Is anyone really an educational expert? Many people, whether students or teachers, use their personal expertise as a lens for their educational wisdom. In my years of educational research and of training teachers, I have never encountered an individual who truly believes they are a bad teacher. How could this be? Clearly some people must have a better understanding of the art of teaching than others. Though knowledge is plentiful in this digital age, educators continue to disagree on some big ideas. There is an expertise dilemma where teachers and researchers paint very different pictures. Who is the real expert? This expertise dilemma led me to think about the notion of the summer learning loss.

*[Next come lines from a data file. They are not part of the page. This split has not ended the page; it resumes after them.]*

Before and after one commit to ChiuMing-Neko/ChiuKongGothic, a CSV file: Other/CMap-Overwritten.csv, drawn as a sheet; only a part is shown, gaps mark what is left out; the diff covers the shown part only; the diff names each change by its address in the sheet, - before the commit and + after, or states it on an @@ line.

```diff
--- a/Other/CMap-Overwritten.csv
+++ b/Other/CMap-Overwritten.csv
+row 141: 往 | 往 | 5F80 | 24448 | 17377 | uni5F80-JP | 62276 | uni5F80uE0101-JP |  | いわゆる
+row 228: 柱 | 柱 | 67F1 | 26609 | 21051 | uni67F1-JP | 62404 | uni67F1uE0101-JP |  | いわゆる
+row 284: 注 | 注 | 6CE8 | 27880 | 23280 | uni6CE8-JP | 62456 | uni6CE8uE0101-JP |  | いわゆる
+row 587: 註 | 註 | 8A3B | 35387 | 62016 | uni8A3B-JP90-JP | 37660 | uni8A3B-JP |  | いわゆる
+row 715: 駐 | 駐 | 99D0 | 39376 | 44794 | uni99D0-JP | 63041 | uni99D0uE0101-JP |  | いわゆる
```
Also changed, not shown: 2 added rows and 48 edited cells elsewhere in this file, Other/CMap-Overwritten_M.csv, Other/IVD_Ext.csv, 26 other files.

For years, scholars issued dire warnings about the perils of summer learning loss. A recent study by Paul von Hippel1 suggests that summer learning loss is a myth. To be more accurate, the claim is that “losing” what you learn is a byproduct of how we design schools and is less of a cultural phenomenon than previously claimed. I would like to support their argument by suggesting that all students lose some information during the summer. This is simply because they are not practicing what they have been taught. How often do you use the Pythagorean Theorem? Can you tell me how Protein Synthesis works right now? While I am certain of your academic prowess I would suggest that you are not suffering from summer loss, but instead you failed to retain information that you no longer deem useful. This is simply how our brains work.

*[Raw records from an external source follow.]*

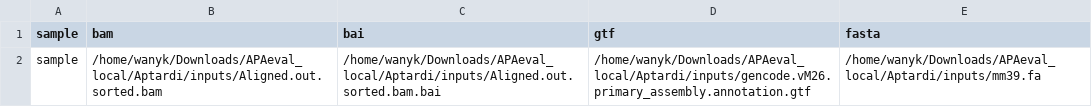
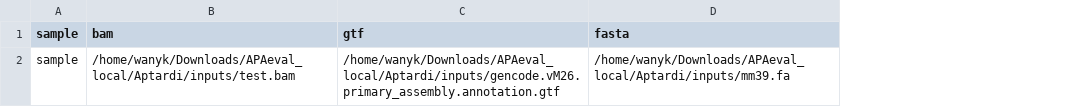
Before and after one commit to iRNA-COSI/APAeval, a CSV file: execution_workflows/Aptardi/samplesheet.csv, drawn as a sheet; the diff names each change by its address in the sheet, - before the commit and + after, or states it on an @@ line.

Commit message:
add --output_bed and remove bai from samplesheet input

```diff
--- a/execution_workflows/Aptardi/samplesheet.csv
+++ b/execution_workflows/Aptardi/samplesheet.csv
-column C (bai), row 2: /home/wanyk/Downloads/APAeval_local/Aptardi/inputs/Aligned.out.sorted.bam.bai
-B2 (bam): /home/wanyk/Downloads/APAeval_local/Aptardi/inputs/Aligned.out.sorted.bam
+B2 (bam): /home/wanyk/Downloads/APAeval_local/Aptardi/inputs/test.bam
```
Also changed, not shown: 4 other files.
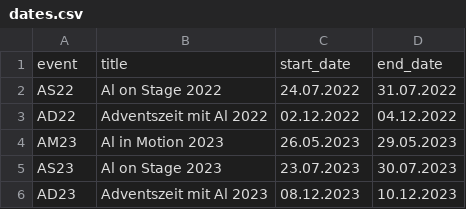
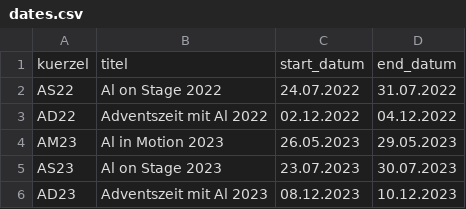
Before and after one commit to D-Bald/music-and-al-event-countdown, a CSV file: data/dates.csv, drawn as a sheet.

```diff
--- a/data/dates.csv
+++ b/data/dates.csv
@@ -1,2 +1,2 @@
-event,title,start_date,end_date
+kuerzel,titel,start_datum,end_datum
 AS22,Al on Stage 2022,24.07.2022,31.07.2022
```
Also changed, not shown: 18 other files.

Instead of framing this as a crisis, let us consider two possible alternatives to the summer loss claim. First, if we teach content that students will encounter every day, we will create a learning scenario where students are far less likely to “lose” what they learned in academic year. For example, students who are learning the phenomena of osmosis through an exploration of how marinating meat works are likely to encounter a summer barbecue that will provide them an opportunity to demonstrate their biological expertise. Taught this way, it might be difficult for students to “lose” what they learned simply because the knowledge was made useful. Second, learning is far more than a cognitive task; it is psychological. Psychologists will tell you that how we think about ourselves dramatically impacts our learning experience. So instead of focusing on summer loss let us consider how we can build identities for students that will transcend their educational experience. Summer camps that let young women of color know that they too should consider themselves scientist, engineers, and computer scientists can do a lot to empowered them with confidence and a sense of self that will endure. Summer camps have long been the property of wealth and have rarely been places where we extend a learning environment to send messages of empowerment. Let us reconsider summer loss from this lens that suggests we can use summer to empower our young people. Summer can provide our young people with a vision of what is possible, if we move from the mindset of summer loss to the concept of summer empowerment.

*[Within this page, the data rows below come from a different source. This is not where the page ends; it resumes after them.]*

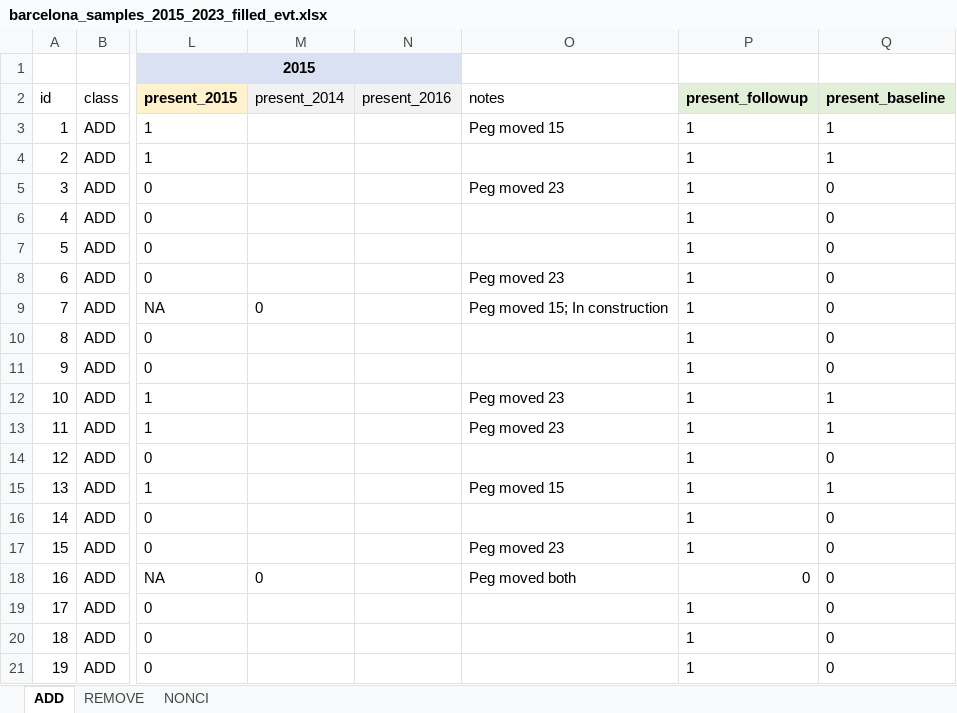
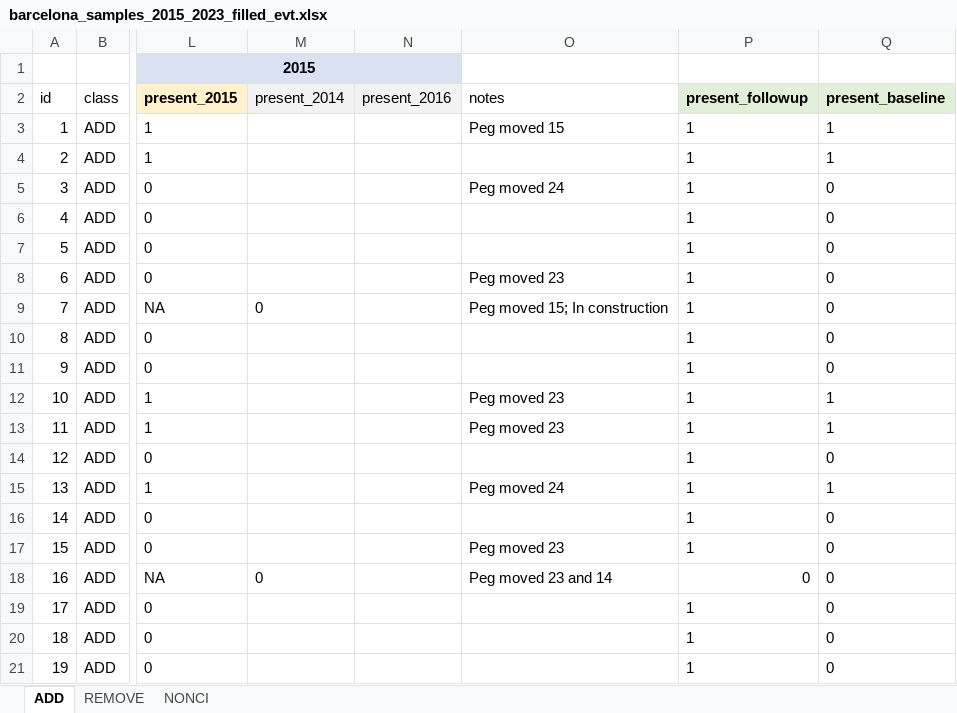
Before and after one commit to eugenividal/eugenividal.github.io, an Excel workbook: slides/active-travel-infras-changes/outputs/barcelona_samples_2015_2023_filled_evt.xlsx, sheet ADD, drawn as a sheet; only a part is shown, gaps mark what is left out; values as stored, in another font and other column widths than the file's, no borders; the diff names each change by its address in the sheet, - before the commit and + after, or states it on an @@ line.

```diff
--- a/slides/active-travel-infras-changes/outputs/barcelona_samples_2015_2023_filled_evt.xlsx (sheet ADD)
+++ b/slides/active-travel-infras-changes/outputs/barcelona_samples_2015_2023_filled_evt.xlsx (sheet ADD)
-O5 (notes): Peg moved 23
+O5 (notes): Peg moved 24
-O15 (notes): Peg moved 15
+O15 (notes): Peg moved 24
-O18 (notes): Peg moved both
+O18 (notes): Peg moved 23 and 14
```
Also changed, not shown: 18 other files.
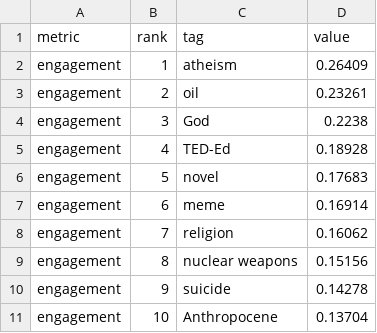
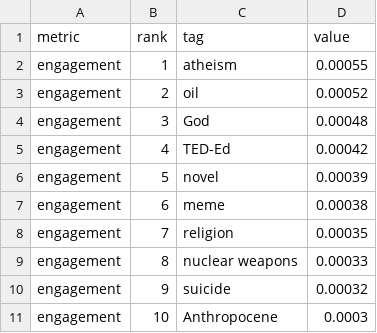
Before and after one commit to GT-TedTalkVis/TedTalkVis, a CSV file: src/data/engagement_tag_rank.csv, drawn as a sheet.

```diff
--- a/src/data/engagement_tag_rank.csv
+++ b/src/data/engagement_tag_rank.csv
@@ -1,11 +1,11 @@
 metric,rank,tag,value
-engagement,1,atheism,0.26409
-engagement,2,oil,0.23261
-engagement,3,God,0.2238
-engagement,4,TED-Ed,0.18928
-engagement,5,novel,0.17683
-engagement,6,meme,0.16914
-engagement,7,religion,0.16062
-engagement,8,nuclear weapons,0.15156
-engagement,9,suicide,0.14278
-engagement,10,Anthropocene,0.13704
+engagement,1,atheism,0.00055
+engagement,2,oil,0.00052
+engagement,3,God,0.00048
+engagement,4,TED-Ed,0.00042
+engagement,5,novel,0.00039
+engagement,6,meme,0.00038
+engagement,7,religion,0.00035
+engagement,8,nuclear weapons,0.00033
+engagement,9,suicide,0.00032
+engagement,10,Anthropocene,0.0003
```
Also changed, not shown: data_crunching/top_tag_per_popularity_metric.csv, src/data/positivity_tag_rank.csv, 1 other file.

For the past eight years, I merged my research interests with in a summer camp environment. Using a summer camp as the location to try new learning technologies, I made a profound discovery. Although learning science is important, convincing students that science is something for people like themselves emerged as the true benefit of our summer camps. Using summer camps to convince future scientists about how science can be a space for African-American and Mexican-American children emerged as the great gain of summer. The goal was to show students where science matters to their communities, while showing them people like themselves can thrive in high-end science research. While, I am sure students lost some of what they learned, the identities they built were enduring. They learned that people like them are scientists and despite what stereotypes might suggest their culture was perfectly fit for the culture of science. In this way, their summers were more than an opportunity to save what was lost. Summer was a way to build an enduring connection between their race, gender, and the culture of science. Let’s rethink summer. Instead of being concerned about what was lost, we should be intentional about how we can give students what will ultimately last.


1 Paul T. von Hippel, “Is Summer Learning Loss Real?” Education Next 19, no. 14 (2019), https://www.educationnext.org/is-summer-learning-loss-real-how-i-lost-faith-education-research-results/

About the Author: Bryan A. Brown is an associate professor of science education and associate dean for student affairs at the Graduate School of Education at Stanford University. He is the author of Science in the City: Culturally Relevant STEM Education (Harvard Education Press, 2019).